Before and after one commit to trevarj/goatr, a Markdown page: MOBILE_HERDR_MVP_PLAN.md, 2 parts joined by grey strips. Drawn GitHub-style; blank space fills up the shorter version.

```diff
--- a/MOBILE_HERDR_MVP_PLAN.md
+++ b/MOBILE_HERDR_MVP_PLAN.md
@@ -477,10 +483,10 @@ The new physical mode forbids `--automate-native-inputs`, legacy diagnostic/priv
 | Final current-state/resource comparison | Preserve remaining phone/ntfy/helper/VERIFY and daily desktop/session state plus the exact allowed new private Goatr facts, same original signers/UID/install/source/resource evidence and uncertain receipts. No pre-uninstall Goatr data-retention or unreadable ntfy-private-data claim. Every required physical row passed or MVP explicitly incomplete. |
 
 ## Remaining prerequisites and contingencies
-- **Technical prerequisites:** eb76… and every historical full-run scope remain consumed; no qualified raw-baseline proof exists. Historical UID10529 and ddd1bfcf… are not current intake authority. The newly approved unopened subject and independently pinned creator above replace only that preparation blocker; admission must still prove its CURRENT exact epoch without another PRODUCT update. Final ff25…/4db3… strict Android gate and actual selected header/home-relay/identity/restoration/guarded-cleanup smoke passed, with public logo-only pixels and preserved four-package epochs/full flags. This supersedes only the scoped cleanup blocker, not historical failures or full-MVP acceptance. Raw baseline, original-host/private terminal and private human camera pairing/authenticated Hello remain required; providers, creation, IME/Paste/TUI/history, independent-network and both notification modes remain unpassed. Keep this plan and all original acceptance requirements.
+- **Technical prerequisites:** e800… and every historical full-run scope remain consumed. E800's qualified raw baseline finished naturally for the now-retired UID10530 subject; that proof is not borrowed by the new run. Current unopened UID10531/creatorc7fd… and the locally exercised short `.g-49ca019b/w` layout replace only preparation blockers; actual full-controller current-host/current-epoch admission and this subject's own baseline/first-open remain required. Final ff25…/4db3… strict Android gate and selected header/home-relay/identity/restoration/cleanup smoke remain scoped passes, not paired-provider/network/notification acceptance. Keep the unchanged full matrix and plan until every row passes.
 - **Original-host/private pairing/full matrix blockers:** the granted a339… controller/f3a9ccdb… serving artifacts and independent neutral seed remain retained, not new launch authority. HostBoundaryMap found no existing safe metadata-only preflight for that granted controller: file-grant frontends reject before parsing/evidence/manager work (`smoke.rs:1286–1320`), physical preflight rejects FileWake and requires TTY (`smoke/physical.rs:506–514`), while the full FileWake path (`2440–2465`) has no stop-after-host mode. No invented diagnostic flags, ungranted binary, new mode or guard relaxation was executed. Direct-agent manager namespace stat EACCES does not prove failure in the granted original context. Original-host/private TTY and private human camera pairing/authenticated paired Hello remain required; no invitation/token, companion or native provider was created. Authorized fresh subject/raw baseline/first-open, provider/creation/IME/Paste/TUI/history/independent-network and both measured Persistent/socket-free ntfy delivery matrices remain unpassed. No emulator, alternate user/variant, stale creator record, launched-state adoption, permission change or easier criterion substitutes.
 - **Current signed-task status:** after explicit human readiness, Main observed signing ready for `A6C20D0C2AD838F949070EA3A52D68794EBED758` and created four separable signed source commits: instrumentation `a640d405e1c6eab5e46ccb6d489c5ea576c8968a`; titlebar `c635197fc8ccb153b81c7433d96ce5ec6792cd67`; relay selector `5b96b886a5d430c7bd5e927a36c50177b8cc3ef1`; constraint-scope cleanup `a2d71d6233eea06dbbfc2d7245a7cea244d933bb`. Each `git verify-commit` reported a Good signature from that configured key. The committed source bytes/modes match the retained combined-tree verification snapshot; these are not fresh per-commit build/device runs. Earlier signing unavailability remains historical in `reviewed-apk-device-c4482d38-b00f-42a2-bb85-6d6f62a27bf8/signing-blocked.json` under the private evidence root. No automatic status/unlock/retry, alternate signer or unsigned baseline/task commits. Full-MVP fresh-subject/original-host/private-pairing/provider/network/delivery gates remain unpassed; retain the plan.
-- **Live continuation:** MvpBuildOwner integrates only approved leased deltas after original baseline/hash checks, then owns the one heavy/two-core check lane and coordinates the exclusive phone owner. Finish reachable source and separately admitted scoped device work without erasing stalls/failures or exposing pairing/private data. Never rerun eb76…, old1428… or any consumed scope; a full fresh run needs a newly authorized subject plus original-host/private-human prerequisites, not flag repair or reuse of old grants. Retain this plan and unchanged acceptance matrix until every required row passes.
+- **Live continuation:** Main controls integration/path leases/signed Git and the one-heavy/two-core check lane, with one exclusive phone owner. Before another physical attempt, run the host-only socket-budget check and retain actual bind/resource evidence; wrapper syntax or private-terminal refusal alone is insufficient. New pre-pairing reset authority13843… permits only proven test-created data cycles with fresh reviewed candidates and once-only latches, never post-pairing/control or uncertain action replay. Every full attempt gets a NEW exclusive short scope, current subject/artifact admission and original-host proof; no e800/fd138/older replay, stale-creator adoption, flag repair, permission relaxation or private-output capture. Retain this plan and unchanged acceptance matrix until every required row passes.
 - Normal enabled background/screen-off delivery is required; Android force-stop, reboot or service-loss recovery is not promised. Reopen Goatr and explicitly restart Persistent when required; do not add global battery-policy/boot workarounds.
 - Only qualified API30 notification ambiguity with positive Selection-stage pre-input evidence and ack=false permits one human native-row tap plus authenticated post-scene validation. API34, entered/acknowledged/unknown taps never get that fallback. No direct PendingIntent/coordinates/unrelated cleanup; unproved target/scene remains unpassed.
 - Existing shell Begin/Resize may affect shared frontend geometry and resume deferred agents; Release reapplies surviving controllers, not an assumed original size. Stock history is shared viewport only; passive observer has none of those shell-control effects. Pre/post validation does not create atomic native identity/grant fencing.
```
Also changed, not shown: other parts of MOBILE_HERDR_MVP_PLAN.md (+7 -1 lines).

### Work item
Please print all the data again exactly as given.

### Solution to this problem
Before and after one commit to trevarj/goatr, a Markdown page: MOBILE_HERDR_MVP_PLAN.md, 2 parts joined by grey strips. Drawn GitHub-style; blank space fills up the shorter version.

```diff
--- a/MOBILE_HERDR_MVP_PLAN.md
+++ b/MOBILE_HERDR_MVP_PLAN.md
@@ -477,10 +483,10 @@ The new physical mode forbids `--automate-native-inputs`, legacy diagnostic/priv
 | Final current-state/resource comparison | Preserve remaining phone/ntfy/helper/VERIFY and daily desktop/session state plus the exact allowed new private Goatr facts, same original signers/UID/install/source/resource evidence and uncertain receipts. No pre-uninstall Goatr data-retention or unreadable ntfy-private-data claim. Every required physical row passed or MVP explicitly incomplete. |
 
 ## Remaining prerequisites and contingencies
-- **Technical prerequisites:** eb76… and every historical full-run scope remain consumed; no qualified raw-baseline proof exists. Historical UID10529 and ddd1bfcf… are not current intake authority. The newly approved unopened subject and independently pinned creator above replace only that preparation blocker; admission must still prove its CURRENT exact epoch without another PRODUCT update. Final ff25…/4db3… strict Android gate and actual selected header/home-relay/identity/restoration/guarded-cleanup smoke passed, with public logo-only pixels and preserved four-package epochs/full flags. This supersedes only the scoped cleanup blocker, not historical failures or full-MVP acceptance. Raw baseline, original-host/private terminal and private human camera pairing/authenticated Hello remain required; providers, creation, IME/Paste/TUI/history, independent-network and both notification modes remain unpassed. Keep this plan and all original acceptance requirements.
+- **Technical prerequisites:** e800… and every historical full-run scope remain consumed. E800's qualified raw baseline finished naturally for the now-retired UID10530 subject; that proof is not borrowed by the new run. Current unopened UID10531/creatorc7fd… and the locally exercised short `.g-49ca019b/w` layout replace only preparation blockers; actual full-controller current-host/current-epoch admission and this subject's own baseline/first-open remain required. Final ff25…/4db3… strict Android gate and selected header/home-relay/identity/restoration/cleanup smoke remain scoped passes, not paired-provider/network/notification acceptance. Keep the unchanged full matrix and plan until every row passes.
 - **Original-host/private pairing/full matrix blockers:** the granted a339… controller/f3a9ccdb… serving artifacts and independent neutral seed remain retained, not new launch authority. HostBoundaryMap found no existing safe metadata-only preflight for that granted controller: file-grant frontends reject before parsing/evidence/manager work (`smoke.rs:1286–1320`), physical preflight rejects FileWake and requires TTY (`smoke/physical.rs:506–514`), while the full FileWake path (`2440–2465`) has no stop-after-host mode. No invented diagnostic flags, ungranted binary, new mode or guard relaxation was executed. Direct-agent manager namespace stat EACCES does not prove failure in the granted original context. Original-host/private TTY and private human camera pairing/authenticated paired Hello remain required; no invitation/token, companion or native provider was created. Authorized fresh subject/raw baseline/first-open, provider/creation/IME/Paste/TUI/history/independent-network and both measured Persistent/socket-free ntfy delivery matrices remain unpassed. No emulator, alternate user/variant, stale creator record, launched-state adoption, permission change or easier criterion substitutes.
 - **Current signed-task status:** after explicit human readiness, Main observed signing ready for `A6C20D0C2AD838F949070EA3A52D68794EBED758` and created four separable signed source commits: instrumentation `a640d405e1c6eab5e46ccb6d489c5ea576c8968a`; titlebar `c635197fc8ccb153b81c7433d96ce5ec6792cd67`; relay selector `5b96b886a5d430c7bd5e927a36c50177b8cc3ef1`; constraint-scope cleanup `a2d71d6233eea06dbbfc2d7245a7cea244d933bb`. Each `git verify-commit` reported a Good signature from that configured key. The committed source bytes/modes match the retained combined-tree verification snapshot; these are not fresh per-commit build/device runs. Earlier signing unavailability remains historical in `reviewed-apk-device-c4482d38-b00f-42a2-bb85-6d6f62a27bf8/signing-blocked.json` under the private evidence root. No automatic status/unlock/retry, alternate signer or unsigned baseline/task commits. Full-MVP fresh-subject/original-host/private-pairing/provider/network/delivery gates remain unpassed; retain the plan.
-- **Live continuation:** MvpBuildOwner integrates only approved leased deltas after original baseline/hash checks, then owns the one heavy/two-core check lane and coordinates the exclusive phone owner. Finish reachable source and separately admitted scoped device work without erasing stalls/failures or exposing pairing/private data. Never rerun eb76…, old1428… or any consumed scope; a full fresh run needs a newly authorized subject plus original-host/private-human prerequisites, not flag repair or reuse of old grants. Retain this plan and unchanged acceptance matrix until every required row passes.
+- **Live continuation:** Main controls integration/path leases/signed Git and the one-heavy/two-core check lane, with one exclusive phone owner. Before another physical attempt, run the host-only socket-budget check and retain actual bind/resource evidence; wrapper syntax or private-terminal refusal alone is insufficient. New pre-pairing reset authority13843… permits only proven test-created data cycles with fresh reviewed candidates and once-only latches, never post-pairing/control or uncertain action replay. Every full attempt gets a NEW exclusive short scope, current subject/artifact admission and original-host proof; no e800/fd138/older replay, stale-creator adoption, flag repair, permission relaxation or private-output capture. Retain this plan and unchanged acceptance matrix until every required row passes.
 - Normal enabled background/screen-off delivery is required; Android force-stop, reboot or service-loss recovery is not promised. Reopen Goatr and explicitly restart Persistent when required; do not add global battery-policy/boot workarounds.
 - Only qualified API30 notification ambiguity with positive Selection-stage pre-input evidence and ack=false permits one human native-row tap plus authenticated post-scene validation. API34, entered/acknowledged/unknown taps never get that fallback. No direct PendingIntent/coordinates/unrelated cleanup; unproved target/scene remains unpassed.
 - Existing shell Begin/Resize may affect shared frontend geometry and resume deferred agents; Release reapplies surviving controllers, not an assumed original size. Stock history is shared viewport only; passive observer has none of those shell-control effects. Pre/post validation does not create atomic native identity/grant fencing.
```
Also changed, not shown: other parts of MOBILE_HERDR_MVP_PLAN.md (+7 -1 lines).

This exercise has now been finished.